- Use the elixir REPL to run elixir code
- Run elixir code from a script
- How to find elixir documentation
We can use the REPL (Read-Eval-Print Loop) command-line tool to write and run simple elixir calculations directly from the command-line. The REPL tool is great for writing simple elixir code, checking on syntax, and understanding how the Elixir run-time works.
Let’s open the Interactive Elixir REPL.
iex into your command line.
iex command (_I_nteractive _E_li_X_ir), which launches the Interactive EliXir command prompt.
>$ iex Erlang/OTP 20 [erts-9.1] [source] [64-bit] [smp:4:4] [ds:4:4:10] [async-threads:10] [hipe] [kernel-poll:false] Interactive Elixir (1.6.1) - press Ctrl+C to exit (type h() ENTER for help)
From this console, we’ll be able to play around and experiment with Elixir. Anytime that you see code prepended by the string
iex> , this means we’re working inside the REPL. Feel free to try it along with us as we go. It’s a good way to get your fingers working through writing Elixir.
h command is the help command. It is very useful to find information the elixir language
h into the command line
You should see something similar to the following:
iex(1)> h warning: variable "h" does not exist and is being expanded to "h()", please use parentheses to remove the ambiguity or change the variable name iex:1 IEx.Helpers Welcome to Interactive Elixir.

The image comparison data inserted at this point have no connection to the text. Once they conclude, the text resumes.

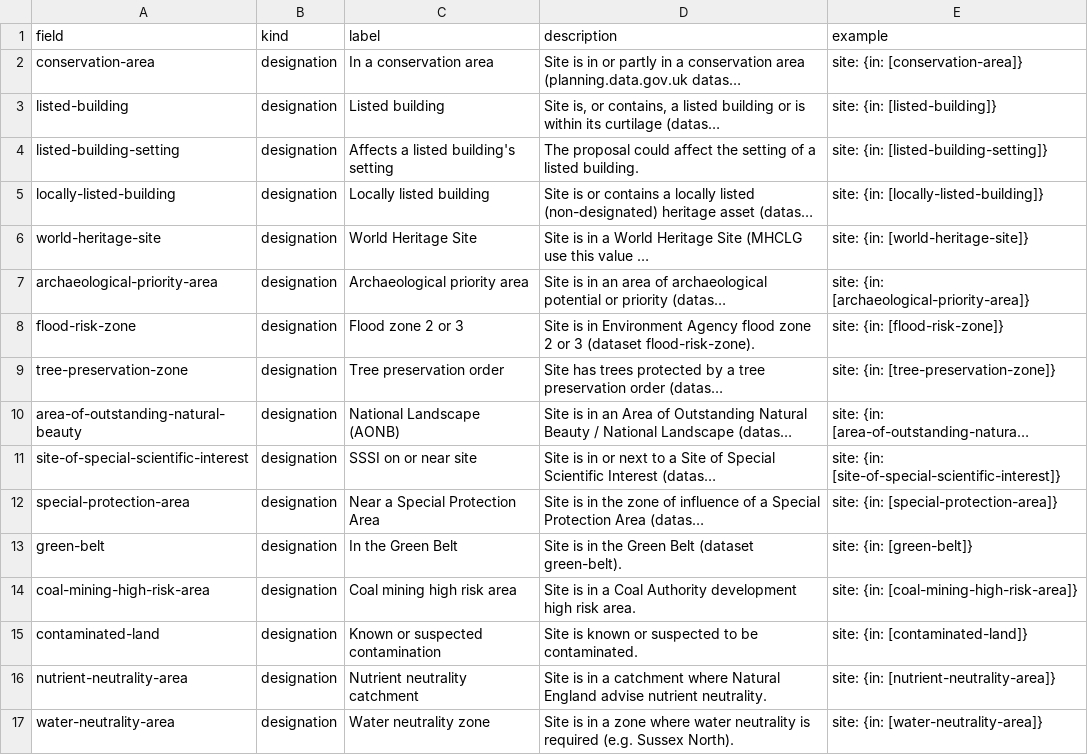
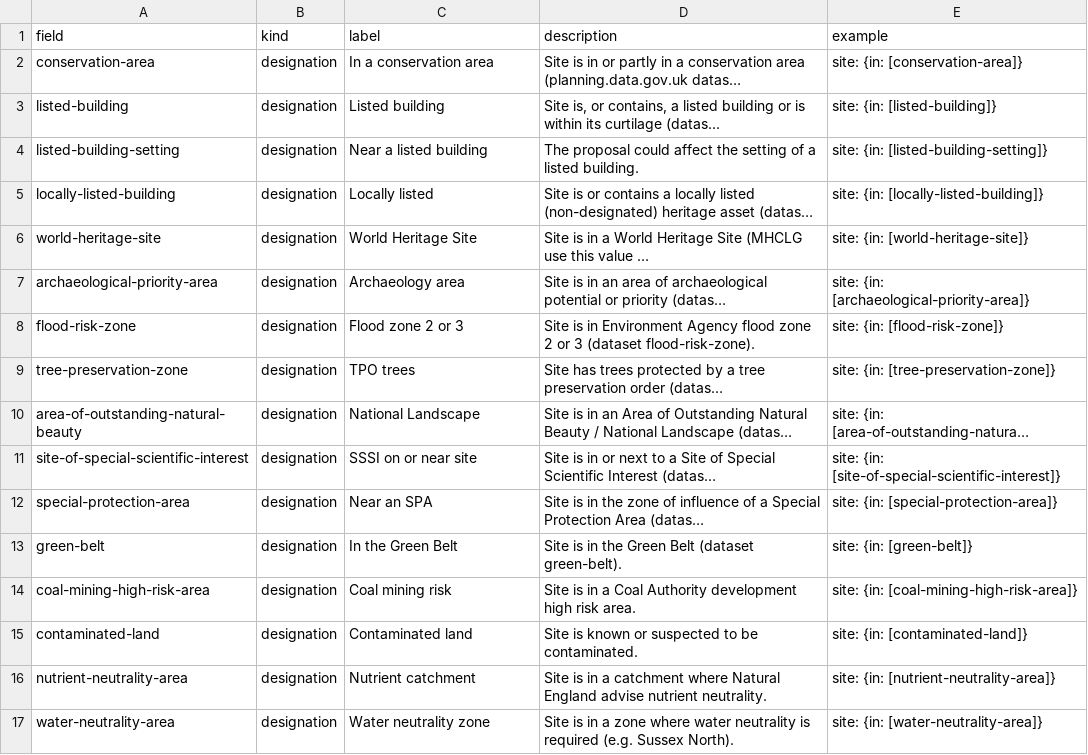
Before and after one commit to Open-Validation/open-validation, a CSV file: data/new-field.csv, drawn as a sheet; only a part is shown; long unchanged cells end in …; the diff covers the shown part only; the diff names each change by its address in the sheet, - before the commit and + after, or states it on an @@ line.

```diff
--- a/data/new-field.csv
+++ b/data/new-field.csv
-C4 (label): Affects a listed building's setting
+C4 (label): Near a listed building
-C5 (label): Locally listed building
+C5 (label): Locally listed
-C7 (label): Archaeological priority area
+C7 (label): Archaeology area
-C9 (label): Tree preservation order
+C9 (label): TPO trees
-C10 (label): National Landscape (AONB)
+C10 (label): National Landscape
-C12 (label): Near a Special Protection Area
+C12 (label): Near an SPA
-C14 (label): Coal mining high risk area
+C14 (label): Coal mining risk
-C15 (label): Known or suspected contamination
+C15 (label): Contaminated land
-C16 (label): Nutrient neutrality catchment
+C16 (label): Nutrient catchment
```
Also changed, not shown: 52 edited cells elsewhere in this file, 1 other file.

You are currently seeing the documentation for the module IEx.Helpers which provides many helpers to make Elixir's shell more joyful to work with. This message was triggered by invoking the helper h(), usually referred to as h/0 (since it expects 0 arguments). You can use the h/1 function to invoke the documentation for any Elixir module or function: iex> h Enum iex> h Enum.map iex> h Enum.reverse/1 You can also use the i/1 function to introspect any value you have in the shell: iex> i "hello" There are many other helpers available:
In this section, we’ll be using a few notations it’s good to know about before we start.
If you see the notation of a name followed by a
/ and number, this indicates a function and it’s number of arguments (arity). For example:
is_integer/1- indicates a function called
Newer versions of IEx have implemented the h/1 command. ‘h’ is a quick access to the docs. Let’s try it with the
h Integer.to_string into command line
iex(4)> h Integer.to_string def to_string(integer) Returns a binary which corresponds to the text representation of integer. Inlined by the compiler. ## Examples iex> Integer.to_string(123) "123" iex> Integer.to_string(+456) "456" iex> Integer.to_string(-789) "-789" iex> Integer.to_string(0123) "123"
So as you can see, the
hmethod shows you the arguments the function takes and examples of how it is used. In this case
Integer.to_stringtakes an integer and returns a string.
There is a second function defined by
Integer.to_stringdefined in the docs but we won’t worry about that for now.
To exit the
iex prompt, press
It’s always a great idea to be able to look through documentation when you have a question. Using documentation is often overlooked as a skill and thus, we propose it’s a great idea to start with documentation from the beginning.
There are several different ways to load files into our interactive shell. Using the
c command we can tell our REPL which file to compile.
Let’s create a file names ‘calc.ex’
type the following into the command line:
r command we can recompile.
To see what the
r function does we can use our help command
h r into the terminal
iex(1)> h r def r(module) Recompiles and reloads the given module. Please note that all the modules defined in the same file as module are recompiled and reloaded. This function is meant to be used for development and debugging purposes. Do not depend on it in production code.
We have mentiond the term Arity a few times. Arity means the number of arguments a function takes.
In Elixir when we see a function name it will include the
arity of the function
We can see that the
rem function has an arity of 2.
c or compile function has an arity of 1.
Go on to Elixir Types.
Go back to Why program? Why elixir?.